- INPUT FOR THIS TASK -
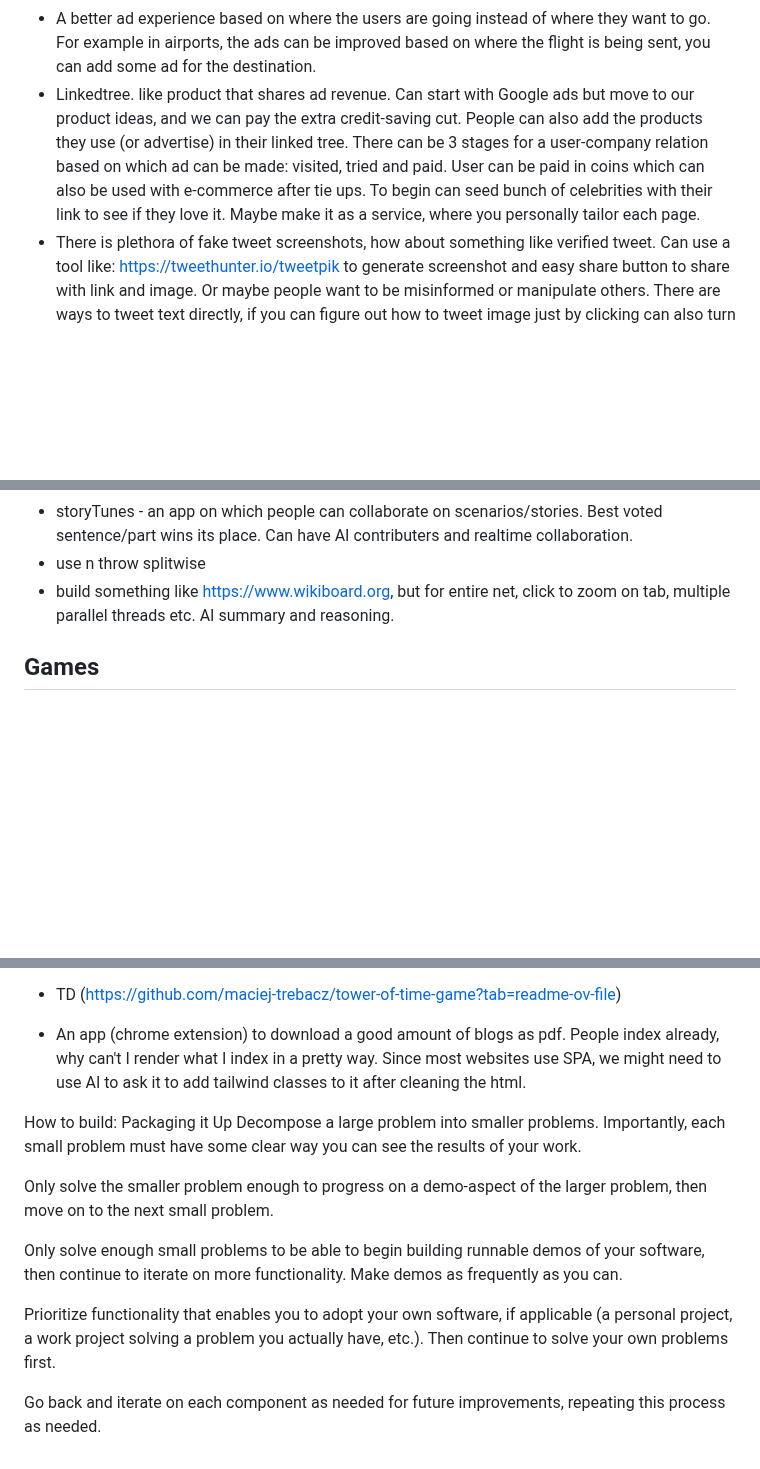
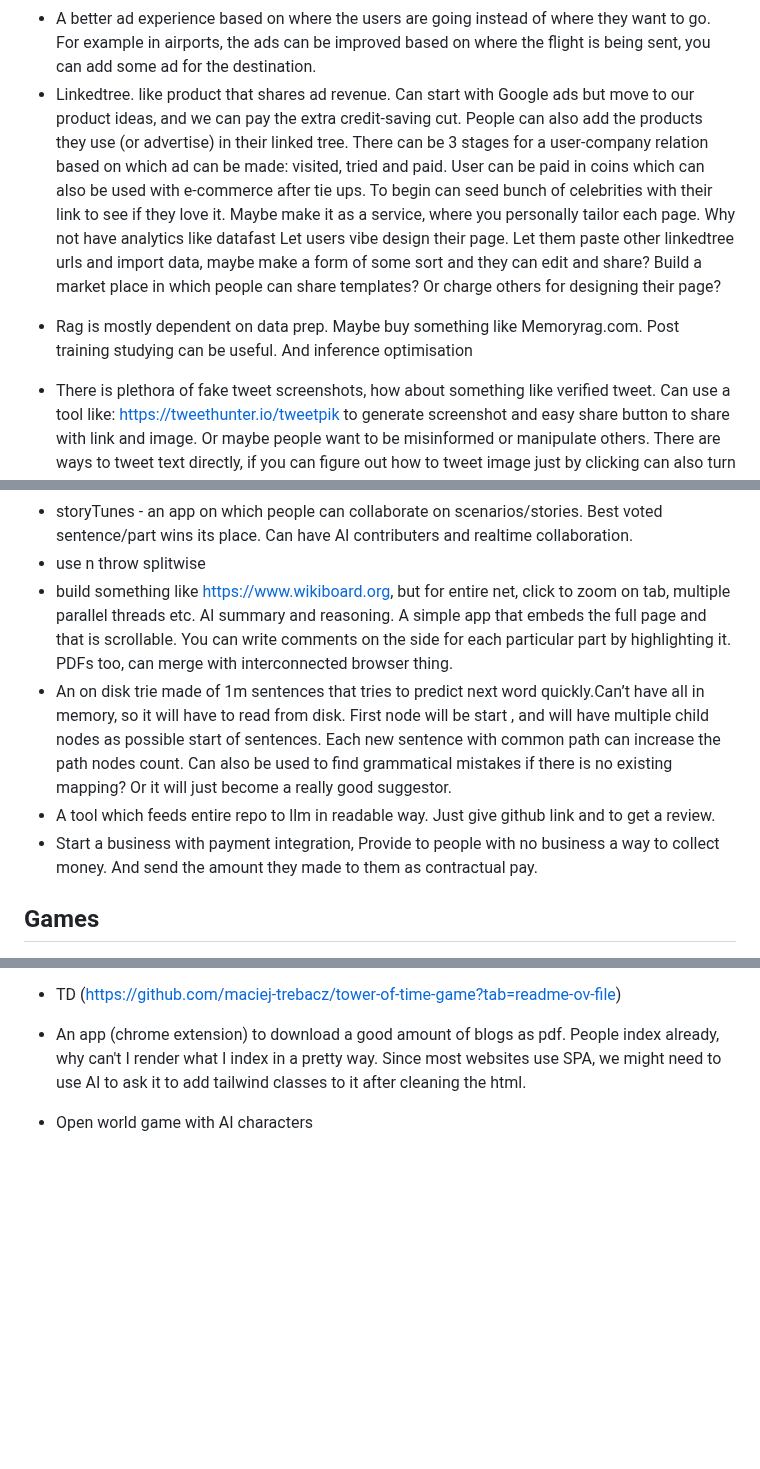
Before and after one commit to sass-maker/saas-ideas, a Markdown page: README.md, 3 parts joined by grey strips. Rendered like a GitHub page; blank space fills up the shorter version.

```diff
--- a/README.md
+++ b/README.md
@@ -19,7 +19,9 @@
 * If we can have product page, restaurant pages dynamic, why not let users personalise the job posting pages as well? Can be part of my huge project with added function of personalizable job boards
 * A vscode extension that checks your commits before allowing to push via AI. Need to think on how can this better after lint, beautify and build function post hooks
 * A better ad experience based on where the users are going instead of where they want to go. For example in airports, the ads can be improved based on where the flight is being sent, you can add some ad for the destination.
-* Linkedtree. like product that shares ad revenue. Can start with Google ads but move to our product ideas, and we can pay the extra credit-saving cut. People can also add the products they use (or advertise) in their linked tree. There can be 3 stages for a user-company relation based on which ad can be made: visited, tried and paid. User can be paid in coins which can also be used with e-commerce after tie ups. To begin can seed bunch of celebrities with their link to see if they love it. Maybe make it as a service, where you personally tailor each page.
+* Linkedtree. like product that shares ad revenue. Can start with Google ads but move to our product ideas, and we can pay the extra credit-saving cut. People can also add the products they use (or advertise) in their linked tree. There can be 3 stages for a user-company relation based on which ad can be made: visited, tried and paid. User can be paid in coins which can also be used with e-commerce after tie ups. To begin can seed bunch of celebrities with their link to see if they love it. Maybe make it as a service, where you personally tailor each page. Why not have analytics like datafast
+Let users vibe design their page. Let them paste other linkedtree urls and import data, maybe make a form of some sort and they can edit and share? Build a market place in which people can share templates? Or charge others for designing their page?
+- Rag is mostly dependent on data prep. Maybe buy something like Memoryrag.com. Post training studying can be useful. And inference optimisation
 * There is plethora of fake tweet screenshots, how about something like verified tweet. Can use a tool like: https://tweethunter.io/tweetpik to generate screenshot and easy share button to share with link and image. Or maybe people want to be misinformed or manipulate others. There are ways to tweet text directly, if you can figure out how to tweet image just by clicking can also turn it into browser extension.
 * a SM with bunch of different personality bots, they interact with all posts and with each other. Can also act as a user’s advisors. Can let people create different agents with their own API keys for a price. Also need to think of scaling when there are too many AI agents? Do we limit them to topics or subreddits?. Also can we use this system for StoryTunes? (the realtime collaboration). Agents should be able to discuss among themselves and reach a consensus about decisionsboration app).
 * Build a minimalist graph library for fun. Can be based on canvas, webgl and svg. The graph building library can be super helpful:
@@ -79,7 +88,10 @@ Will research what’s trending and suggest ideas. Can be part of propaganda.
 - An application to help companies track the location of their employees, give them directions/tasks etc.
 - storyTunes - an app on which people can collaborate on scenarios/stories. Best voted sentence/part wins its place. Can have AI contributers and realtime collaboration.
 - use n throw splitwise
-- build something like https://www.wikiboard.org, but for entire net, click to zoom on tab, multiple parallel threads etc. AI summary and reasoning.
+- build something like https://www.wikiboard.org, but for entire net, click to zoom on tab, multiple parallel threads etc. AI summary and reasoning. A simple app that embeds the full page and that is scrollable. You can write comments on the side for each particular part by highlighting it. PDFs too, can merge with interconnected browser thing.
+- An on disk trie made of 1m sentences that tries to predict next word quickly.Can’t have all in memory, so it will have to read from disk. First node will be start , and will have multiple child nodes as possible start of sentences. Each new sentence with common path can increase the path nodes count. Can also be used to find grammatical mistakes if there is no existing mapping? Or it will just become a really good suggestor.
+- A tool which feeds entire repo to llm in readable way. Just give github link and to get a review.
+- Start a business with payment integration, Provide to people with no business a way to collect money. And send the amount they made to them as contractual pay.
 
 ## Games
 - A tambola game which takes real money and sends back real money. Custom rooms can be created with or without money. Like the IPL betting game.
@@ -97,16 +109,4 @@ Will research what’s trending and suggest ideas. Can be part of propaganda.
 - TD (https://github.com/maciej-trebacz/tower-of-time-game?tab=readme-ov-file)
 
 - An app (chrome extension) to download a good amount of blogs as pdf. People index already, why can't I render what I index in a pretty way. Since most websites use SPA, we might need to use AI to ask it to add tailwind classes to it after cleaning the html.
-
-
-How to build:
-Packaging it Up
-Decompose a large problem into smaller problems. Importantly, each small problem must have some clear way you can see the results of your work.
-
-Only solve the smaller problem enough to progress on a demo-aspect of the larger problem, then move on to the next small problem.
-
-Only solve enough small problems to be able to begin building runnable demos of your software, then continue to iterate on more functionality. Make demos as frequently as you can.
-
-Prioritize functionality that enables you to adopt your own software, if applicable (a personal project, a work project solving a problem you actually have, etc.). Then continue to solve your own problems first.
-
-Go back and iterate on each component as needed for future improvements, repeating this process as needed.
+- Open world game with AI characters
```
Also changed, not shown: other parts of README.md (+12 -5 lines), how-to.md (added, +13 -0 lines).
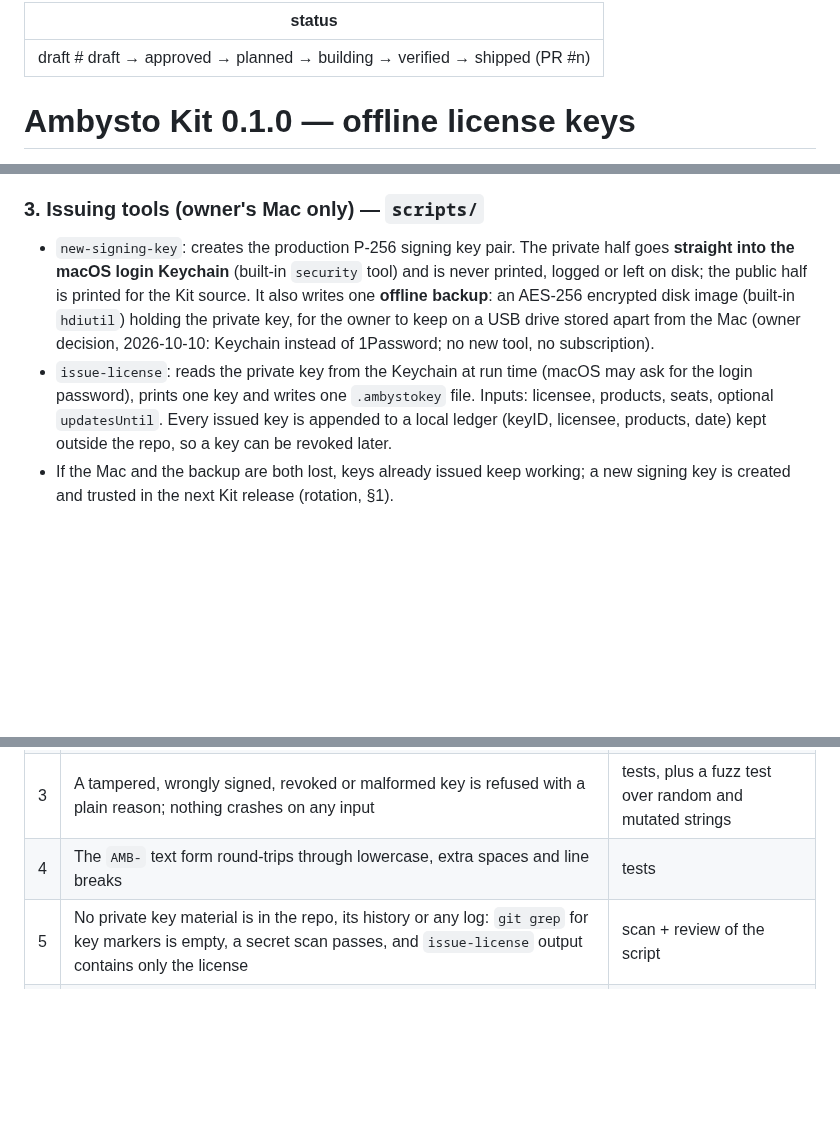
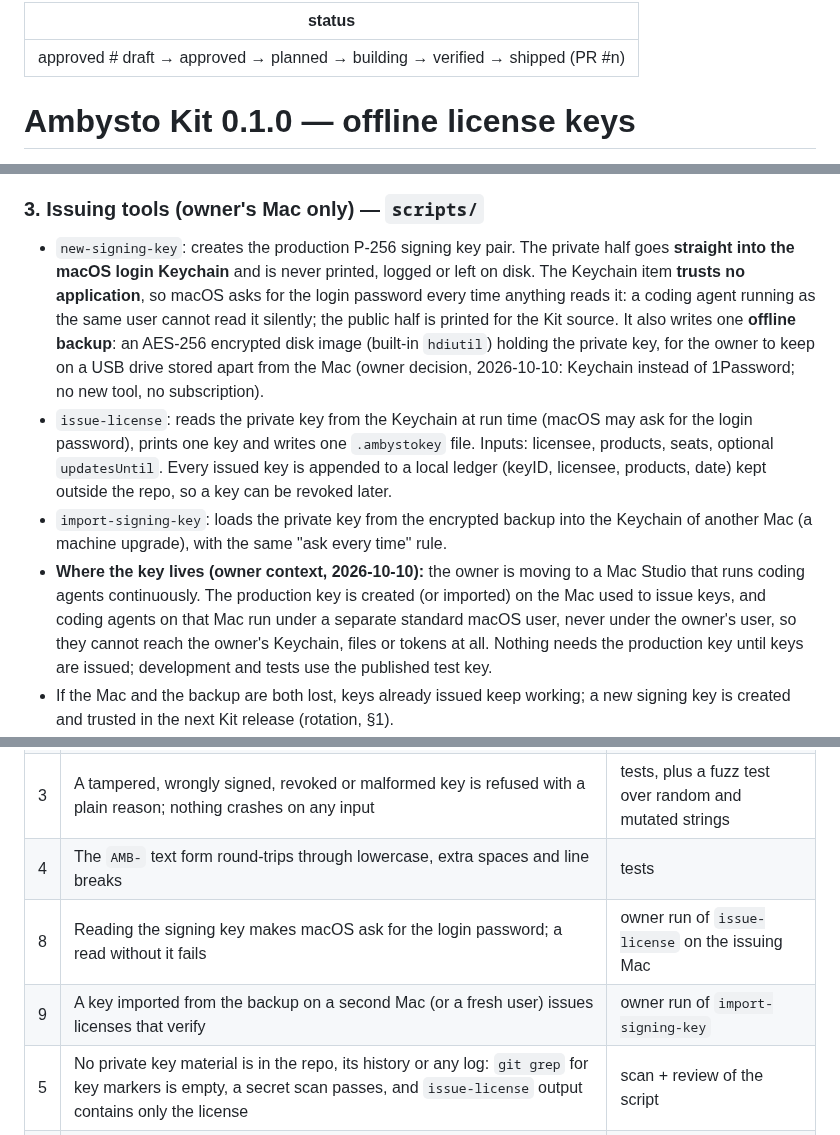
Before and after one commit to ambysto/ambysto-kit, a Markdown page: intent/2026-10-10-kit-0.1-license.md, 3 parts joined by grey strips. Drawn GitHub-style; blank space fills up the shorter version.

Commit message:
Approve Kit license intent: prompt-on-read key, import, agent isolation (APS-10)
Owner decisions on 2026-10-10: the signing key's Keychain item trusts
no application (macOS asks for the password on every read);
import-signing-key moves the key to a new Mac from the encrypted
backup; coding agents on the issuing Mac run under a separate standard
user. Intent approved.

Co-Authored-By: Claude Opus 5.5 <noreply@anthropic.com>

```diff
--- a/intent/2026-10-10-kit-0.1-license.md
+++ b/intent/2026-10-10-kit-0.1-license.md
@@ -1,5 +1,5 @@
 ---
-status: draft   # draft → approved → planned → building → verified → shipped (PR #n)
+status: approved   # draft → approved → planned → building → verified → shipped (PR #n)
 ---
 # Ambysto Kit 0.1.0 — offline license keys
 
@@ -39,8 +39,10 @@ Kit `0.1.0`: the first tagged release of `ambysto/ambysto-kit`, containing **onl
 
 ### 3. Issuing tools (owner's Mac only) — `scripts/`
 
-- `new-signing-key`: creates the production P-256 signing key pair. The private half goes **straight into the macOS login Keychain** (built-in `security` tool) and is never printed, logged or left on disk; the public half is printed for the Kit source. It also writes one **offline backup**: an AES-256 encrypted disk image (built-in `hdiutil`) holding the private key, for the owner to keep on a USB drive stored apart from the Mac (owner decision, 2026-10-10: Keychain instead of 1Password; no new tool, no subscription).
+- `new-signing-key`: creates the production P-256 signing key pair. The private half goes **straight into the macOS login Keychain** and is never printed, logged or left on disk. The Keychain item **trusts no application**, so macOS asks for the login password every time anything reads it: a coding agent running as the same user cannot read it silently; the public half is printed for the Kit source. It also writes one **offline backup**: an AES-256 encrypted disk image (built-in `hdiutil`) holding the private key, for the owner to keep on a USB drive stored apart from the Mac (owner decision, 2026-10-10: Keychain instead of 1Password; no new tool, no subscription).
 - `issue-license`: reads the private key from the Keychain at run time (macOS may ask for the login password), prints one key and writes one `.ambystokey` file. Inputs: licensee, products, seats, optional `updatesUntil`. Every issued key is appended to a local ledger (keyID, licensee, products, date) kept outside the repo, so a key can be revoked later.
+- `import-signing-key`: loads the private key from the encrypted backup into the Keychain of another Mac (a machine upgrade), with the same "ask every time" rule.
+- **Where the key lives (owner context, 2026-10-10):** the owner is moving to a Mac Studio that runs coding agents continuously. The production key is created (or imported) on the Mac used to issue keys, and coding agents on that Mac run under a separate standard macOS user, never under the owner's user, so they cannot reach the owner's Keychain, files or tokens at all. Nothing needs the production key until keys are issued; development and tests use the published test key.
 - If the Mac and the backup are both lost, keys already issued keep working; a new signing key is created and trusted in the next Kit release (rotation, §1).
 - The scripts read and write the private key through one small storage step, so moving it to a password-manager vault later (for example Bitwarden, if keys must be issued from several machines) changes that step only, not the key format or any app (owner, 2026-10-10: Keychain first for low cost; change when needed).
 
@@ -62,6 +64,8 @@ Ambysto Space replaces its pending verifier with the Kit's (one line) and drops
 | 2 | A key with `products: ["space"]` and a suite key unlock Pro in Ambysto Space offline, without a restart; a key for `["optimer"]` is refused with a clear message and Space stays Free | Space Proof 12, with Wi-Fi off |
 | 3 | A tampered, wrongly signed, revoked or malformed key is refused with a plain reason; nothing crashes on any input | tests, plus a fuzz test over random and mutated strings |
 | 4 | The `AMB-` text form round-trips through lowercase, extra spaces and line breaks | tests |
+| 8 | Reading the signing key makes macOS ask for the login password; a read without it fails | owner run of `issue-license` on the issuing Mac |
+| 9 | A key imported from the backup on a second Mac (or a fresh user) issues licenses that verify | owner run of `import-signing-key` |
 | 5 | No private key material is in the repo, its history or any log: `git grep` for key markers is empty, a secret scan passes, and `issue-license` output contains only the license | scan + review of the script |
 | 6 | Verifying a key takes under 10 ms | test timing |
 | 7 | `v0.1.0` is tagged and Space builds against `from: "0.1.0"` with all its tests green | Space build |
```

- ASSIGNED TASK -
Copy each line of the listing in which the word "reach" can be found.

- FINAL ANSWER -
 * a SM with bunch of different personality bots, they interact with all posts and with each other. Can also act as a user’s advisors. Can let people create different agents with their own API keys for a price. Also need to think of scaling when there are too many AI agents? Do we limit them to topics or subreddits?. Also can we use this system for StoryTunes? (the realtime collaboration). Agents should be able to discuss among themselves and reach a consensus about decisionsboration app).
+- **Where the key lives (owner context, 2026-10-10):** the owner is moving to a Mac Studio that runs coding agents continuously. The production key is created (or imported) on the Mac used to issue keys, and coding agents on that Mac run under a separate standard macOS user, never under the owner's user, so they cannot reach the owner's Keychain, files or tokens at all. Nothing needs the production key until keys are issued; development and tests use the published test key.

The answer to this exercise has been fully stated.